Some critics have seen a softening of Juvenal’s signature anger in the later satires, while others argue, on the contrary, that the indignatio animating the earlier poems resurfaces toward the end of the corpus. This paper supports the second position by comparing the characterization of speakers in the first six satires and in the fifteenth. In spite of its different setting and quasi-philosophical trappings, the (virtually) last poem’s speaker emerges as a variation of the same reactionary character type so fully drawn in the first two books. The Satires are thus framed by prototypes of the grievance-driven “angry white man” of later eras.
"Full Circle: Juvenal’s Egyptians and the Return of the “Angry White Man” in Satire 15,"
New England Classical Journal: Vol. 48

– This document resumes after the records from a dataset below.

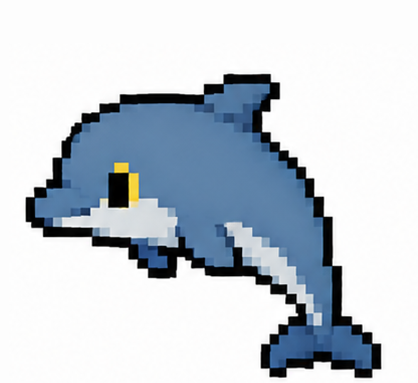
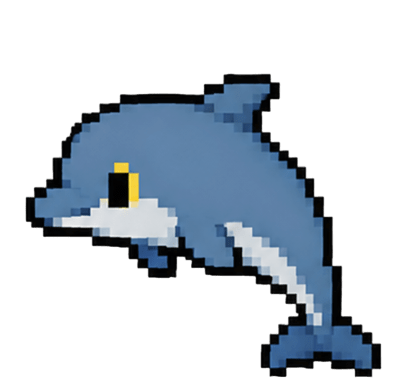
feat(theme): 玫瑰色主题 + 无背景动物 PNG + Cover 爱心元素
按用户反馈 3 件事:

1. 替换 10 个动物 PNG 为无背景透明版 (来自 cptinew/角色素材)
   hermit_crab / owl / peacock / koala / bee / dolphin / wolf_cub
   / penguin / rabbit / lamb 全部更新

2. 主题色 暖橘玫瑰 → 纯玫瑰系 (Material rose)
   --primary:    #FF7A45 → #E91E63 (玫瑰主色)
   --primary-dk: #E83A6F → #AD1457 (深玫瑰)
   --primary-lt: #FFD4C4 → #F8BBD0 (浅玫瑰)
   --bg-soft:    #FFF6E5 → #FCE4EC (极淡玫瑰)
   meta theme-color: #FF7A45 → #E91E63

3. Cover 入口页加爱心元素 (情感导向):
   - title badge 加 "❤ 2026 NEW · 感情模式 ❤"
   - 标题 CPTI 末尾 I 改成 ♥ 玫瑰心 (Georgia 字体, 心跳动画)
   - 副标 "Solo 测自己 ♥ Match 配对 ta"
   - 背景 6 个浮动爱心 (随机位置 + 浮动动画 + opacity 渐变)
   - 全部 reduced-motion 友好

diff --git a/styles.css b/styles.css
@@ -1,16 +1,16 @@
 /* ===========================================================
    CPTI · 感情模式 — styles.css
-   极简像素风 · 暖橘玫瑰 v3
+   极简像素风 · 玫瑰色 v7
    =========================================================== */
 
 :root {
-  --primary:     #FF7A45;    /* 暖橘,主色 */
-  --primary-dk:  #E83A6F;    /* 玫瑰红,hover/pressed/强调 */
-  --primary-lt:  #FFD4C4;    /* 浅橘,次要高亮 */
-  --accent:      #FBBF24;    /* 蜜糖黄，徽章/标签高亮 */
+  --primary:     #E91E63;    /* 玫瑰主色 (Material rose 500) */
+  --primary-dk:  #AD1457;    /* 深玫瑰,hover/pressed/强调 */
+  --primary-lt:  #F8BBD0;    /* 浅玫瑰,次要高亮 */
+  --accent:      #FBBF24;    /* 蜜糖黄,徽章/标签高亮 */
   --shadow:      #000;       /* 黑描边 + 黑阴影 */
   --bg: #FFFFFF;             /* 纯白底 */
-  --bg-soft: #FFF6E5;        /* 米白底,卡片内衬 (温暖感) */
+  --bg-soft: #FCE4EC;        /* 极淡玫瑰底,卡片内衬 */
   --surface: #F4F4F4;
   --surface-hover: #EBEBEB;
   --surface-strong: #E8E8E8;
@@ -83,12 +83,70 @@ img { display: block; max-width: 100%; image-rendering: pixelated; image-renderi
   text-align: center;
   padding-top: 28px;
   padding-bottom: 40px;
+  position: relative;
+  overflow: hidden;
 }
 .intro-inner {
   display: flex;
   flex-direction: column;
   align-items: center;
   gap: 10px;
+  position: relative;
+  z-index: 1;
+}
+
+/* 飘心装饰 — 背景慢慢浮起 */
+.floating-hearts {
+  position: absolute;
+  inset: 0;
+  pointer-events: none;
+  z-index: 0;
+}
+.floating-hearts .heart {
+  position: absolute;
+  font-size: 24px;
+  color: var(--primary);
+  opacity: 0.18;
+  animation: heartFloat 9s ease-in-out infinite;
+  user-select: none;
+}
+.heart-1 { top: 8%;   left: 8%;   font-size: 28px; animation-delay: 0s;   color: var(--primary-dk); }
+.heart-2 { top: 14%;  right: 10%; font-size: 20px; animation-delay: 1.5s; color: var(--primary); opacity: 0.22; }
+.heart-3 { top: 38%;  left: 4%;   font-size: 22px; animation-delay: 3s;   color: var(--primary); }
+.heart-4 { top: 46%;  right: 6%;  font-size: 32px; animation-delay: 4.5s; color: var(--primary-lt); opacity: 0.45; }
+.heart-5 { bottom: 22%; left: 12%; font-size: 18px; animation-delay: 6s;  color: var(--primary-dk); opacity: 0.20; }
+.heart-6 { bottom: 12%; right: 14%; font-size: 26px; animation-delay: 7.5s; color: var(--primary); opacity: 0.20; }
+@keyframes heartFloat {
+  0%, 100% { transform: translateY(0) rotate(-3deg); opacity: var(--heart-base, 0.18); }
+  50%      { transform: translateY(-12px) rotate(3deg); opacity: 0.35; }
+}
+@media (prefers-reduced-motion: reduce) {
+  .floating-hearts .heart { animation: none; }
+}
+
+/* CPTI 标题里的爱心 */
+.title-heart {
+  display: inline-block;
+  font-family: 'Georgia', 'Times New Roman', serif;
+  color: var(--primary);
+  -webkit-text-stroke: 2px var(--text);
+  margin-left: 4px;
+  vertical-align: -2px;
+  animation: heartBeat 1.6s ease-in-out infinite;
+}
+@keyframes heartBeat {
+  0%, 100% { transform: scale(1); }
+  50%      { transform: scale(1.12); }
+}
+@media (prefers-reduced-motion: reduce) {
+  .title-heart { animation: none; }
+}
+
+/* sub slogan 里的小心 */
+.sub-heart {
+  color: var(--primary);
+  font-size: 14px;
+  margin: 0 4px;
 }
 
 /* 3-row scrolling pixel pet marquee */

diff --git a/index.html b/index.html
@@ -3,7 +3,7 @@
 <head>
   <meta charset="UTF-8">
   <meta name="viewport" content="width=device-width, initial-scale=1, maximum-scale=1, user-scalable=no">
-  <meta name="theme-color" content="#FF7A45">
+  <meta name="theme-color" content="#E91E63">
   <meta name="description" content="CPTI 感情模式 · 你的恋爱本能 = 哪只动物?">
   <meta property="og:title" content="CPTI · 感情模式">
   <meta property="og:description" content="Solo 测自己 + Match 配对 ta · 10 种感情模式 · 100 种关系配对">
@@ -38,6 +38,16 @@
 
     <!-- ===================== INTRO ===================== -->
     <section class="view view-intro active" id="view-intro" aria-label="首页">
+      <!-- 飘心装饰背景 -->
+      <div class="floating-hearts" aria-hidden="true">
+        <span class="heart heart-1">❤</span>
+        <span class="heart heart-2">♥</span>
+        <span class="heart heart-3">❤</span>
+        <span class="heart heart-4">♡</span>
+        <span class="heart heart-5">❤</span>
+        <span class="heart heart-6">♥</span>
+      </div>
+
       <div class="intro-inner">
         <!-- 3-row scrolling pixel pet marquee -->
         <div class="intro-scroll" aria-hidden="true">
@@ -46,13 +56,15 @@
           <div class="scroll-row" id="scroll-row-3"></div>
         </div>
 
-        <span class="title-badge">2026 NEW · 感情模式</span>
-        <h1 class="title-pixel">CPTI</h1>
+        <span class="title-badge">❤ 2026 NEW · 感情模式 ❤</span>
+        <h1 class="title-pixel">
+          CPT<span class="title-heart" aria-hidden="true">♥</span>
+        </h1>
 
         <p class="intro-slogan-hero">
           <span class="slogan-bracket">「</span>你的<s class="slogan-strike">MBTI</s><em class="slogan-hl">恋爱本能</em>是哪只动物<span class="slogan-bracket">」</span>
         </p>
-        <p class="intro-slogan-sub">Solo 测自己 · Match 配对 ta</p>
+        <p class="intro-slogan-sub">Solo 测自己 <span class="sub-heart">♥</span> Match 配对 ta</p>
 
         <div class="intro-entries">
           <button class="btn btn-primary btn-lg" id="btn-solo" type="button">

Juvenal; satire; identity; nationalism; othering; Romanness; persona.